In Figure 2, we show the current sector weightings of our International Equity Pool compared to the sector exposure of the S&P/TSX Composite Index.
Figure 2: S&P/TSX Sectors vs. M&P International Equity Pool Sectors
There are, of course, risks associated with international investing. The two biggest risk factors, from our perspective, are currency risk and political risk.
On currency, we do not hedge our currency exposure within our international portfolio. Again, we view this currency exposure as a diversification benefit and not a risk. Within our investment process, we do not focus on forecasting macro factors, such as currencies. We instead build a diversified portfolio of international companies, in multiple sectors and currencies, with different economic drivers that contribute to their collective success.
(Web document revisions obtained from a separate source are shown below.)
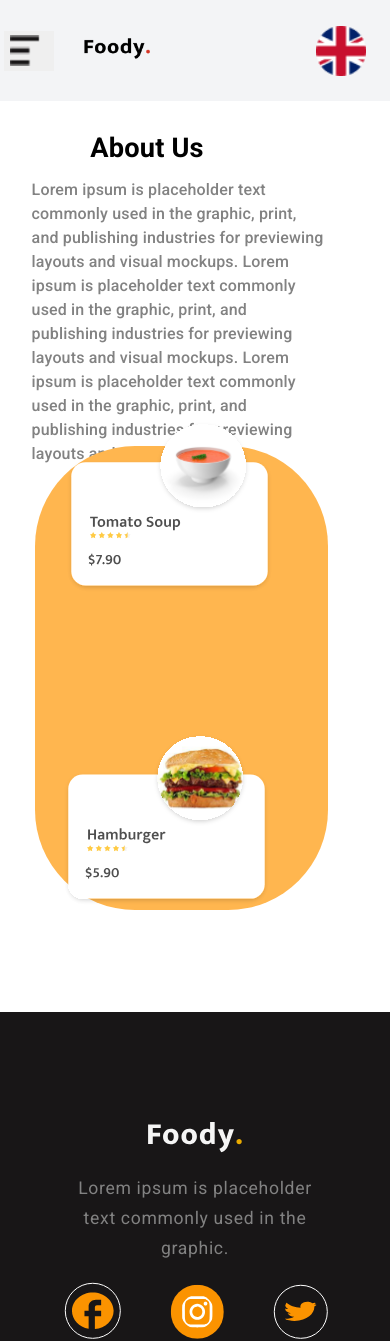
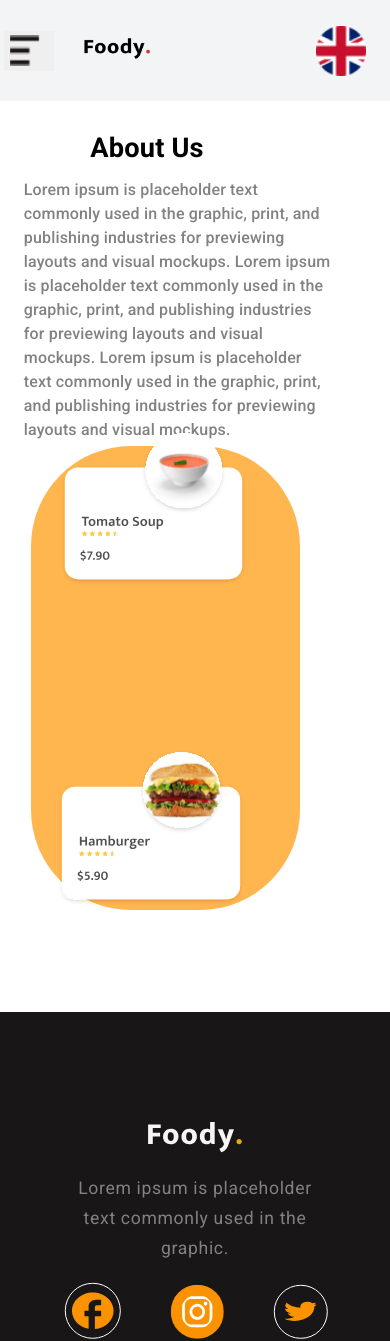
Before and after one commit to Rufat239/foody_client, a React (Create React App) app: page /aboutPage in a window 390 px wide. Shown: the top 1341 px of the page. Built offline with nearby package versions, Linux system fonts and the light colour scheme.

Commit message:
fixed sizes

```diff
--- a/src/components/Aboutus/Aboutus.jsx
+++ b/src/components/Aboutus/Aboutus.jsx
@@ -12,9 +12,11 @@ function About() {
           <div className="about-container">
             <div className="about-us">
               <h1>About Us</h1>
+              <div className='about-words'>
               <p>
                 Lorem ipsum is placeholder text commonly used in the graphic, print, and publishing industries for previewing layouts and visual mockups. Lorem ipsum is placeholder text commonly used in the graphic, print, and publishing industries for previewing layouts and visual mockups. Lorem ipsum is placeholder text commonly used in the graphic, print, and publishing industries for previewing layouts and visual mockups.
               </p>
+            </div>
             </div>
             <div className="about-background">
               <div className="about-menu">
--- a/src/style/aboutus.css
+++ b/src/style/aboutus.css
@@ -2,7 +2,7 @@
 
 .about {
   font-family: "Roboto";
-  padding-inline: 4%;
+  padding-inline: 2%;
   max-width: 100%;
   min-height: 100vh;
   overflow: hidden;
@@ -17,8 +17,12 @@
   height: 100vh;
 }
 
+.about-words{
+  width: 100%;
+}
+
  .about-us {
-  width: 48%;
+  width: 46%;
   height: 100%;
 }
 
@@ -54,7 +58,7 @@ margin-top: 5.5rem;
   top: 25%;
   left: 77%;
   transform: rotate(69deg);
-  animation: movieUp  2s infinite alternate;
+  /* animation: movieUp  2s infinite alternate; */
 }
 
 .pizza{
@@ -62,9 +66,9 @@ margin-top: 5.5rem;
   border-radius: 20px;
   position: absolute;
   transform: rotate(69deg);
-  top: -30%;
+  top: -15%;
   left: 32%;
-  animation: movieUp  2s infinite alternate
+  /* animation: movieUp  2s infinite alternate */
 }
 
 .soup{
@@ -74,7 +78,7 @@ margin-top: 5.5rem;
   transform: rotate(69deg);
   left: 1rem;
   top: 11rem;
-  animation: movieUp  2s infinite alternate
+  /* animation: movieUp  2s infinite alternate */
 }
 
 .coffee{
@@ -84,12 +88,12 @@ margin-top: 5.5rem;
   transform: rotate(69deg);
   left: -2rem;
   top: -6rem;
-  animation: movieUp  2s infinite alternate;
+  /* animation: movieUp  2s infinite alternate; */
 }
 
 .about-background {
 position: absolute;
-width: 36rem;
+width: 33rem;
 height: 20rem;
 top: 20rem;
 left: 56%;
@@ -103,11 +107,11 @@ background: rgb(255, 182, 79);
   position: relative;
 }
 
-@keyframes movieUp  {
+/* @keyframes movieUp  {
   to {
     transform: rotate(69deg) translateX(10px) translateY(10px);
   }
-}
+} */
 
 
 
@@ -152,18 +156,18 @@ background: rgb(255, 182, 79);
     }
 
     .soup{
-      width: 70%;
+      width: 69%;
       position: relative;
-      top: -19rem;
+      top: -17rem;
       left: 11%;
       transform: none;
       animation: none;
       margin-bottom: 1rem;
     }
     .hamburger{
-      width: 70%;
+      width: 69%;
       position: relative;
-      top: 18rem;
+      top: 19rem;
       left:10%;
       transform: none;
       animation: none;
@@ -175,10 +179,10 @@ background: rgb(255, 182, 79);
     }
 
     .about-background {
-      width: 75%;
+      width: 69%;
       height: 55%;
       top: 49%;
-      left: 9%;
+      left: 8%;
       transform: none;
       border-radius: 6.25rem;
       box-shadow: none;
```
In the most recent example surrounding French elections, we invested in high-end exporters that would benefit from a lower Euro, as well as established domestic firms that would benefit from economic reforms and GDP growth.
With regard to political risk, we address this by avoiding certain countries all together if we view the political environment as too hostile, and more importantly that valuations do not reflect that risk. As global investors, we have accepted the fact that elections are going to be a source of uncertainty and that political regimes will come and go. While the outcomes can be unnerving in the short-term, it is simply part of the investing landscape. Our job is to assess how much the landscape has changed in the long-run, what it might mean to our international portfolio of companies, and make adjustments if required. In our experience, political shocks or events have often created great buying opportunities in high quality international companies.
International investing is not as foreign as many investors believe. In addition to providing important diversification and risk-reduction benefits for Canadian investors, it most importantly enhances portfolio performance. McLean & Partners’ International Equity Pool has not only provided higher returns than the Canadian stock market over the short and long-term, but also has outperformed our international equity benchmark index (Figure 3).
Figure 3: Annualized performance data as of May 31, 2017
|YTD||1 Year||2 Year||3 Year||4 Year||5 Year|
|S&P/TSX Composite Index||1.50%||12.27%||4.19%||4.73%||8.12%||9.15%|
|MSCI All Country World Index (ACWI)-ex US||14.56%||22.09%||6.48%||8.90%||11.66%||14.30%|
|M&P International Equity Pool||17.45%||29.02%||8.55%||10.26%||12.84%||15.07%|
Source: CIBC Mellon
Note: M&P International Equity Pool returns are gross of fees.